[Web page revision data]

* * * * * * * * *

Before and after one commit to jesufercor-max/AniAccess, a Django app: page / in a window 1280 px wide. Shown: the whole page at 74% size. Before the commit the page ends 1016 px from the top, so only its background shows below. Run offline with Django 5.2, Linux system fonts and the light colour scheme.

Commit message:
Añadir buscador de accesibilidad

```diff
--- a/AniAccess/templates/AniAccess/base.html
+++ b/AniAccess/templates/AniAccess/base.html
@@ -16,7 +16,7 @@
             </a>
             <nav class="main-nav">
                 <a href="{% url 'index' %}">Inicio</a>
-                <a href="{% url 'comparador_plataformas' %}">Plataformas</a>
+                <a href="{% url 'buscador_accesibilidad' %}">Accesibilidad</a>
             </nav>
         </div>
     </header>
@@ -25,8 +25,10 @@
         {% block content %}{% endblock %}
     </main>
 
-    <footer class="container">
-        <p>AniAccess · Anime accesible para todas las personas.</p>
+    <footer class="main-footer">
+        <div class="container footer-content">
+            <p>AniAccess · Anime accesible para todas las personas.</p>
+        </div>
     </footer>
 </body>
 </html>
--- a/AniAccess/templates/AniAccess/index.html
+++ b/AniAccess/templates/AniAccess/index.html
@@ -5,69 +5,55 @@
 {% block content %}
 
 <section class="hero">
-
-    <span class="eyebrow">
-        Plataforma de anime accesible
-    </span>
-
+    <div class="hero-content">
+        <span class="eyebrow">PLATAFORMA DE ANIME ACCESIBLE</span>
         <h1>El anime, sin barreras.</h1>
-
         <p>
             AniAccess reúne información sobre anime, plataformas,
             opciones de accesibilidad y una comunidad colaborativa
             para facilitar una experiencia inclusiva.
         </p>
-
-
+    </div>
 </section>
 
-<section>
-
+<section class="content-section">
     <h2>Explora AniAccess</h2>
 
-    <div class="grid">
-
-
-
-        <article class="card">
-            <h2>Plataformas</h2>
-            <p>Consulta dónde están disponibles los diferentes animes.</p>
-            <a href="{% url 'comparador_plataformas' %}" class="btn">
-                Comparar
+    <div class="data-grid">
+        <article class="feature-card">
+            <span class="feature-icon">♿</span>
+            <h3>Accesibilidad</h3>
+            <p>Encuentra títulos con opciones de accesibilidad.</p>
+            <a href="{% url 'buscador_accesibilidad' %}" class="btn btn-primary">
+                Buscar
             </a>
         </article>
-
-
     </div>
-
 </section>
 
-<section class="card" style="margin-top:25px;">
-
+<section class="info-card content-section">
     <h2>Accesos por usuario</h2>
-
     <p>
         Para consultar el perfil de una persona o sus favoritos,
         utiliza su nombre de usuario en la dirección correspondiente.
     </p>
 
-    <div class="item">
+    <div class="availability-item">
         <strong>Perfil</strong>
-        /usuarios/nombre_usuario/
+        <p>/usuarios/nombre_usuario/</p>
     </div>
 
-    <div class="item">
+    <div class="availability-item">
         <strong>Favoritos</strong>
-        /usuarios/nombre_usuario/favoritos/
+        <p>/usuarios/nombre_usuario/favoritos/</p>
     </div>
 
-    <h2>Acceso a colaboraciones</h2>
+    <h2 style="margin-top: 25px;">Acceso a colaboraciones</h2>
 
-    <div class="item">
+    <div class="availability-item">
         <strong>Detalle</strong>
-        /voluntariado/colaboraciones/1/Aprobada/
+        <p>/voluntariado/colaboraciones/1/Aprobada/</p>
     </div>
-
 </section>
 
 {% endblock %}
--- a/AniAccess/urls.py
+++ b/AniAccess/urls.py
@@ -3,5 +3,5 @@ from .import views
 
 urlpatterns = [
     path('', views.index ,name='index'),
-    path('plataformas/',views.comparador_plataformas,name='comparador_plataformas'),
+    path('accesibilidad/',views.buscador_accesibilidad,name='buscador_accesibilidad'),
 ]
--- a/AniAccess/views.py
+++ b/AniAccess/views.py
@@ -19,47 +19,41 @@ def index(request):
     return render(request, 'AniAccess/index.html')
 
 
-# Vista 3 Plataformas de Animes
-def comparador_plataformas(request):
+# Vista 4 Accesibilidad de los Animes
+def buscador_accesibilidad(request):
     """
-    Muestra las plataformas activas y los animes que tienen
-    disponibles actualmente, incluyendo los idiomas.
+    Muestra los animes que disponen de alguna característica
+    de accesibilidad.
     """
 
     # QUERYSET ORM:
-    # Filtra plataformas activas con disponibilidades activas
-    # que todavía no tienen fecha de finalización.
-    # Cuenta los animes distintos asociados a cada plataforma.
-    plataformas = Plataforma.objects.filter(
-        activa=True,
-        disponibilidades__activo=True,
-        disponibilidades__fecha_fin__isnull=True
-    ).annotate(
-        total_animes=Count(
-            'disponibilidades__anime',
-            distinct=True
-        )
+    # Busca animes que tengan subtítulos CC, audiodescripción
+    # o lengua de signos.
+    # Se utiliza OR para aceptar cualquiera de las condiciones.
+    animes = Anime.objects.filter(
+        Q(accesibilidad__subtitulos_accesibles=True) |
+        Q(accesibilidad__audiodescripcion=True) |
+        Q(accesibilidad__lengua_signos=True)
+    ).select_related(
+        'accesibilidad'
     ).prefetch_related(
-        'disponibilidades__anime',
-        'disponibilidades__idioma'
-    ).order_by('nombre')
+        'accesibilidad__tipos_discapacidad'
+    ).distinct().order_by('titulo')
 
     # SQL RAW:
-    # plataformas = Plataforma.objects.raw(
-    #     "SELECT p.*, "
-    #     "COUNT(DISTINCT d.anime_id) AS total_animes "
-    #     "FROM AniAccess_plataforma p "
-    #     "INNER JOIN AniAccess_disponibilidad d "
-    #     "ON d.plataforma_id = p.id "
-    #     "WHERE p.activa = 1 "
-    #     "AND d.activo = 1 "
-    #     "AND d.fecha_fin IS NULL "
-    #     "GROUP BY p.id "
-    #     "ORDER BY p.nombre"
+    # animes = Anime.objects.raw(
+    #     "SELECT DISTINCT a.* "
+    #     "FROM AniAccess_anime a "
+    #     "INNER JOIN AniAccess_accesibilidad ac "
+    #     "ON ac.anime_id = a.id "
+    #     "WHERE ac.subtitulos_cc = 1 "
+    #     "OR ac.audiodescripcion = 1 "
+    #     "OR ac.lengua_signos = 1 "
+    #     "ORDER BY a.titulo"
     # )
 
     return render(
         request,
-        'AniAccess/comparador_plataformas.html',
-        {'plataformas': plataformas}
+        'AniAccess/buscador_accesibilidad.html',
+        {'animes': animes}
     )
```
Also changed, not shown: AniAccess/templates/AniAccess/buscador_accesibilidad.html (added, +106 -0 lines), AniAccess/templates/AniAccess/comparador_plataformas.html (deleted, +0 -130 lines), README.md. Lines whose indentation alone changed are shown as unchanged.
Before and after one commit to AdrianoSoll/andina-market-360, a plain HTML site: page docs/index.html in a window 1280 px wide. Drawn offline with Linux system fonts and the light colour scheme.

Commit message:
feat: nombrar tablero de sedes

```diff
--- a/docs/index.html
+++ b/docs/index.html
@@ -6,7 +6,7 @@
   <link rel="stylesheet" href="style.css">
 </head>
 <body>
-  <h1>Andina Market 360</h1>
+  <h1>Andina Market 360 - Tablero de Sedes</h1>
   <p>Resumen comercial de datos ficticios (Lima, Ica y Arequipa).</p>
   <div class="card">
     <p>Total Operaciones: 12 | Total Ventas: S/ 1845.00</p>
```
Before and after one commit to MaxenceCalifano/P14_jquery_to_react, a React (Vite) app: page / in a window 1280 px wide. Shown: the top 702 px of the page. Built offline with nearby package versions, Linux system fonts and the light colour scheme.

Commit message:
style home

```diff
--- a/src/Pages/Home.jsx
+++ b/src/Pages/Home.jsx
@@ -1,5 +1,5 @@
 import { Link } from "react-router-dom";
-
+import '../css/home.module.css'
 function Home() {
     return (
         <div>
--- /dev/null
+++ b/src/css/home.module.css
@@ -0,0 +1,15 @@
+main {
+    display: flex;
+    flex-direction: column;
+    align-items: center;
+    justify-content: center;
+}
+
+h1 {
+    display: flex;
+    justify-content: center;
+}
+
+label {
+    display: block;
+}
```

* * * * * * * * *

Would you please copy every line in the data that contains the word "request"?

_Written solution_:
@@ -19,47 +19,41 @@ def index(request):
     return render(request, 'AniAccess/index.html')
-def comparador_plataformas(request):
+def buscador_accesibilidad(request):
         request,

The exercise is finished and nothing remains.